* WHAT TO PRODUCE: What you return must match the entries word for word, minus the pictures.

---------------

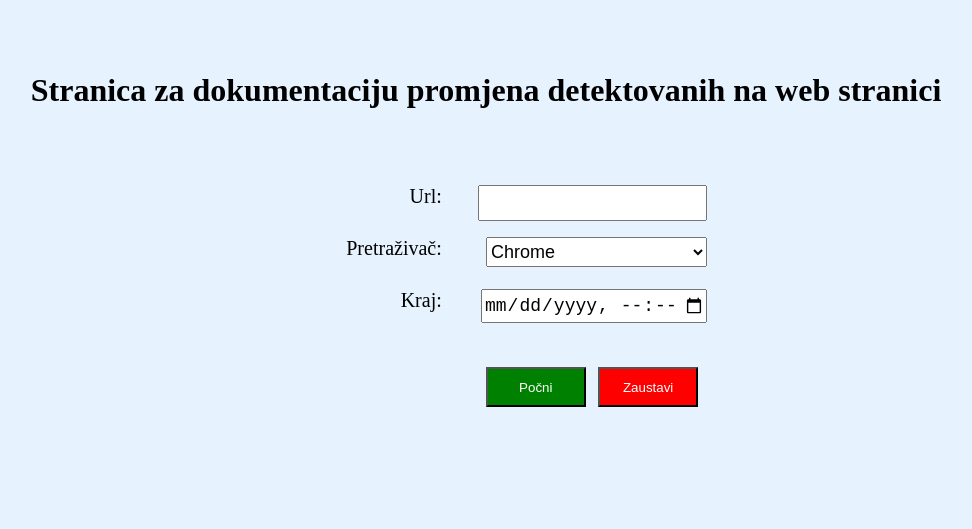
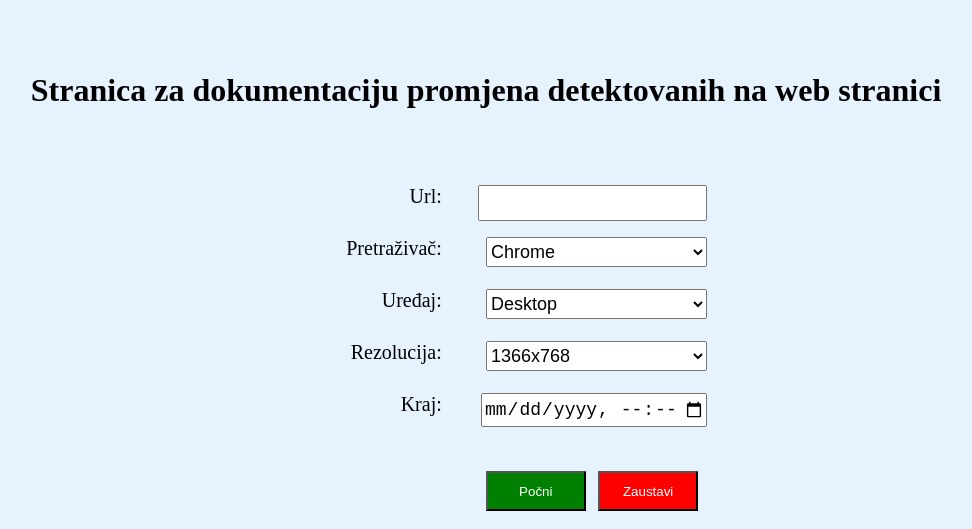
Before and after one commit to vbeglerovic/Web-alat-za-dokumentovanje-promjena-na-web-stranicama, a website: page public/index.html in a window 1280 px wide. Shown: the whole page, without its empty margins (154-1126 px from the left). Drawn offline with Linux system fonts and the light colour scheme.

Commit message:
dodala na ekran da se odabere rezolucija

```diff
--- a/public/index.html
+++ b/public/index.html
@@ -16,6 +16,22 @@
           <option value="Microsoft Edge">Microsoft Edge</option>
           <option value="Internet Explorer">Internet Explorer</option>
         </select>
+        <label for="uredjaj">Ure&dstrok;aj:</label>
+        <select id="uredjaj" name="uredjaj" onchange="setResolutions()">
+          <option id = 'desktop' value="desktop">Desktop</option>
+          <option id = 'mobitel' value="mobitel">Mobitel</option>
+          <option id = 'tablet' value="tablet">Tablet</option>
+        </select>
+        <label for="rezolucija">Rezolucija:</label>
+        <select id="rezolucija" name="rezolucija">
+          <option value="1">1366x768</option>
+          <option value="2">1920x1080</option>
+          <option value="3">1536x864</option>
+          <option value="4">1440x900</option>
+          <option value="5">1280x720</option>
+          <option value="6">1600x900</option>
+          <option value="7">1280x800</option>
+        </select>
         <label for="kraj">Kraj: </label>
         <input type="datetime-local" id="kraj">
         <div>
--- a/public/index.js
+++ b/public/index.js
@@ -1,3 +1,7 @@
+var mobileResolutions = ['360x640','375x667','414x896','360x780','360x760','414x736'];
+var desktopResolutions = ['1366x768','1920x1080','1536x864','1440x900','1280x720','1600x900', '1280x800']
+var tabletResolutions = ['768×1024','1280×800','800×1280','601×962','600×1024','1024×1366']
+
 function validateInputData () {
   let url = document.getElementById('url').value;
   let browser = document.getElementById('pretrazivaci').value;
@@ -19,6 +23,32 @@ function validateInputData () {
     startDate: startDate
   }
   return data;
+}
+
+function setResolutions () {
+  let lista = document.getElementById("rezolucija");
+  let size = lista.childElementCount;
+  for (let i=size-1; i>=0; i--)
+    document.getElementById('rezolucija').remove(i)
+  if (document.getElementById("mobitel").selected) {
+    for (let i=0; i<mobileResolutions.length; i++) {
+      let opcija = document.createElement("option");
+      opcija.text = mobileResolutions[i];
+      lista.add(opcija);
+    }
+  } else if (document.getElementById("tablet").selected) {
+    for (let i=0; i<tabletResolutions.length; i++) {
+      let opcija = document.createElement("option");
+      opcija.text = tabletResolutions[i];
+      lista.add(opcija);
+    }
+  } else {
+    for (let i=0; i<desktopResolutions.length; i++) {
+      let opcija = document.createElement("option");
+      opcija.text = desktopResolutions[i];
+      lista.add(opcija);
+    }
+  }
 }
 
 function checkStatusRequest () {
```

---------------

* THE COMPLETED TASK:
Before and after one commit to vbeglerovic/Web-alat-za-dokumentovanje-promjena-na-web-stranicama, a website: page public/index.html in a window 1280 px wide. Shown: the whole page, without its empty margins (154-1126 px from the left). Drawn offline with Linux system fonts and the light colour scheme.

Commit message:
dodala na ekran da se odabere rezolucija

```diff
--- a/public/index.html
+++ b/public/index.html
@@ -16,6 +16,22 @@
           <option value="Microsoft Edge">Microsoft Edge</option>
           <option value="Internet Explorer">Internet Explorer</option>
         </select>
+        <label for="uredjaj">Ure&dstrok;aj:</label>
+        <select id="uredjaj" name="uredjaj" onchange="setResolutions()">
+          <option id = 'desktop' value="desktop">Desktop</option>
+          <option id = 'mobitel' value="mobitel">Mobitel</option>
+          <option id = 'tablet' value="tablet">Tablet</option>
+        </select>
+        <label for="rezolucija">Rezolucija:</label>
+        <select id="rezolucija" name="rezolucija">
+          <option value="1">1366x768</option>
+          <option value="2">1920x1080</option>
+          <option value="3">1536x864</option>
+          <option value="4">1440x900</option>
+          <option value="5">1280x720</option>
+          <option value="6">1600x900</option>
+          <option value="7">1280x800</option>
+        </select>
         <label for="kraj">Kraj: </label>
         <input type="datetime-local" id="kraj">
         <div>
--- a/public/index.js
+++ b/public/index.js
@@ -1,3 +1,7 @@
+var mobileResolutions = ['360x640','375x667','414x896','360x780','360x760','414x736'];
+var desktopResolutions = ['1366x768','1920x1080','1536x864','1440x900','1280x720','1600x900', '1280x800']
+var tabletResolutions = ['768×1024','1280×800','800×1280','601×962','600×1024','1024×1366']
+
 function validateInputData () {
   let url = document.getElementById('url').value;
   let browser = document.getElementById('pretrazivaci').value;
@@ -19,6 +23,32 @@ function validateInputData () {
     startDate: startDate
   }
   return data;
+}
+
+function setResolutions () {
+  let lista = document.getElementById("rezolucija");
+  let size = lista.childElementCount;
+  for (let i=size-1; i>=0; i--)
+    document.getElementById('rezolucija').remove(i)
+  if (document.getElementById("mobitel").selected) {
+    for (let i=0; i<mobileResolutions.length; i++) {
+      let opcija = document.createElement("option");
+      opcija.text = mobileResolutions[i];
+      lista.add(opcija);
+    }
+  } else if (document.getElementById("tablet").selected) {
+    for (let i=0; i<tabletResolutions.length; i++) {
+      let opcija = document.createElement("option");
+      opcija.text = tabletResolutions[i];
+      lista.add(opcija);
+    }
+  } else {
+    for (let i=0; i<desktopResolutions.length; i++) {
+      let opcija = document.createElement("option");
+      opcija.text = desktopResolutions[i];
+      lista.add(opcija);
+    }
+  }
 }
 
 function checkStatusRequest () {
```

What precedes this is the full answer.